• **Your objective**
For the records below, give the number of lines that include the string "subgraph". Nothing else belongs in the answer.

• **Given information**

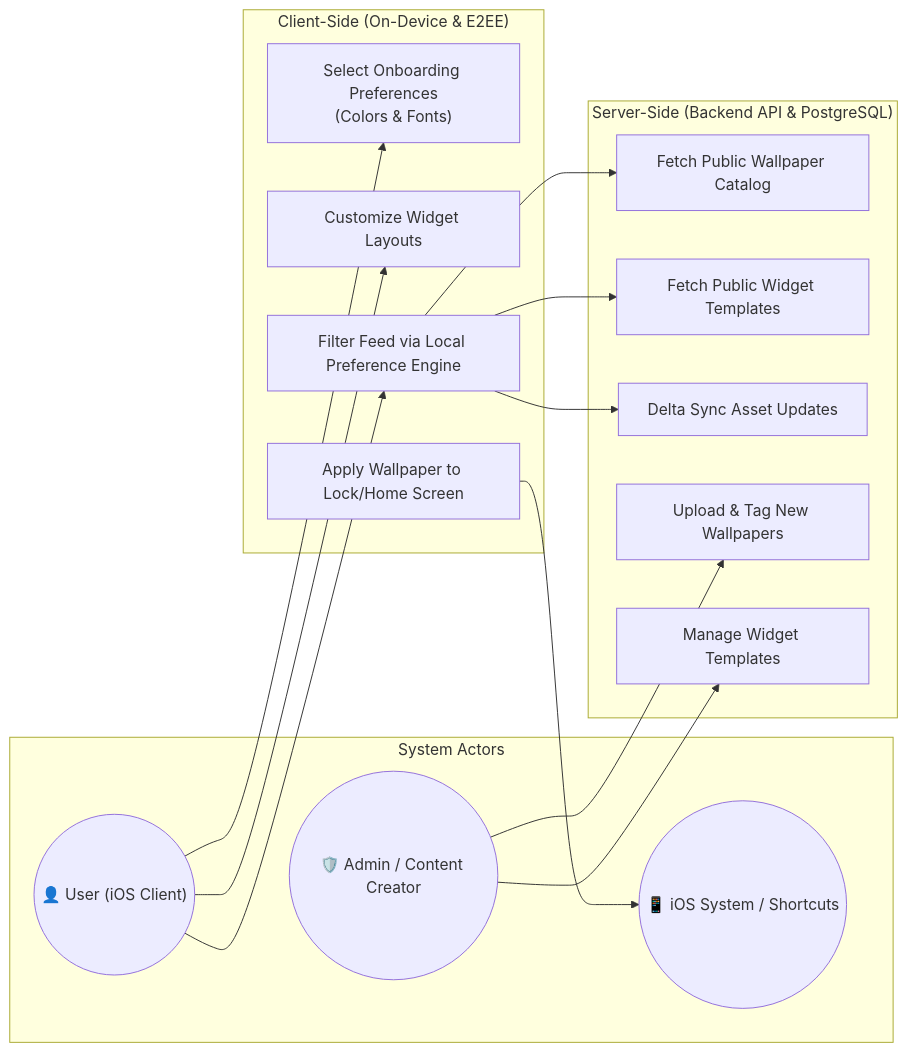
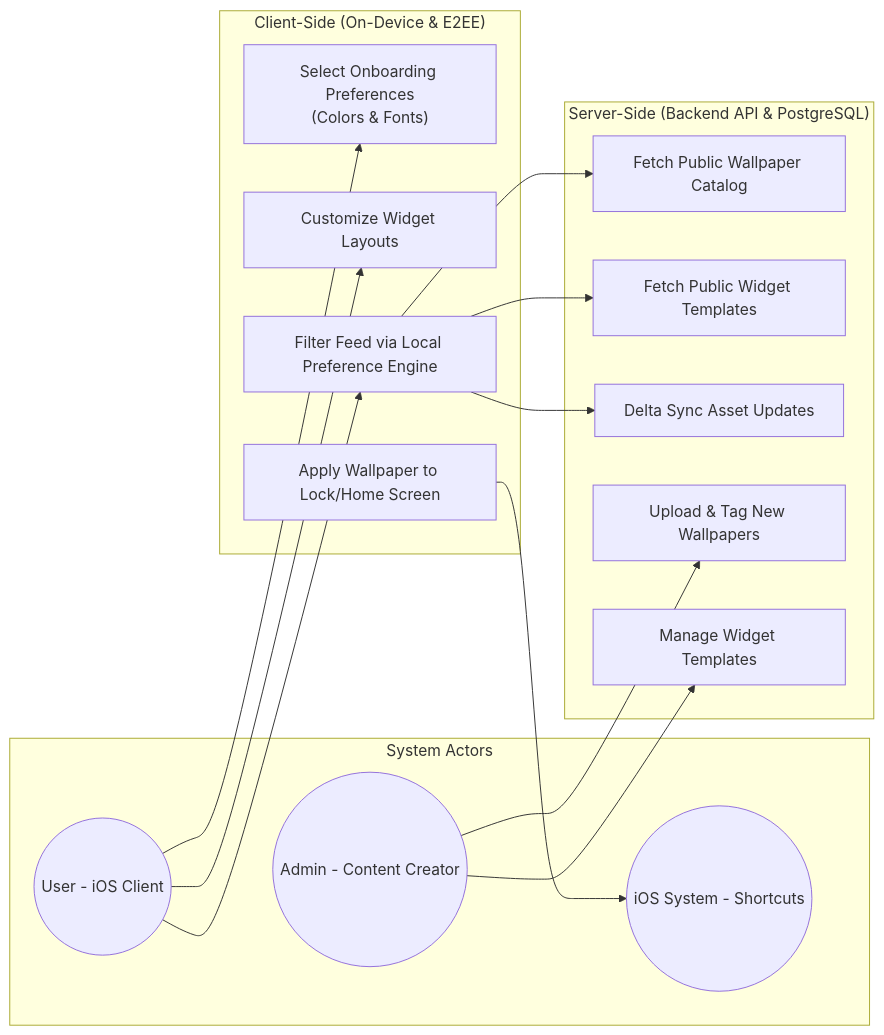
The first of 4 diagrams in schema_plan.md (Tommyphinger/Savile), drawn with Mermaid before and after one commit. The commit also changed other lines of this file, not shown here.

Commit message:
fix: remove emoji from Use Case Diagram (GitHub render issue) and add join table entities to ERD

````diff
--- a/schema_plan.md
+++ b/schema_plan.md
@@ -22,33 +22,33 @@
 ```mermaid
 graph LR
     subgraph Actors ["System Actors"]
-        U(("👤 User (iOS Client)"))
-        A(("🛡️ Admin / Content Creator"))
-        S(("📱 iOS System / Shortcuts"))
+        U(("User - iOS Client"))
+        A(("Admin - Content Creator"))
+        S(("iOS System - Shortcuts"))
     end
 
     subgraph Client_Boundary ["Client-Side (On-Device & E2EE)"]
         UC1["Select Onboarding Preferences\n(Colors & Fonts)"]
         UC2["Customize Widget Layouts"]
         UC3["Apply Wallpaper to Lock/Home Screen"]
         UC4["Filter Feed via Local Preference Engine"]
     end
 
     subgraph Server_Boundary ["Server-Side (Backend API & PostgreSQL)"]
         UC5["Fetch Public Wallpaper Catalog"]
         UC6["Fetch Public Widget Templates"]
         UC7["Delta Sync Asset Updates"]
         UC8["Upload & Tag New Wallpapers"]
         UC9["Manage Widget Templates"]
     end
 
     U --> UC1
     U --> UC2
     U --> UC4
     UC4 --> UC5
     UC4 --> UC6
     UC4 --> UC7
     UC3 --> S
     A --> UC8
     A --> UC9
 ```
````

• **Response**
3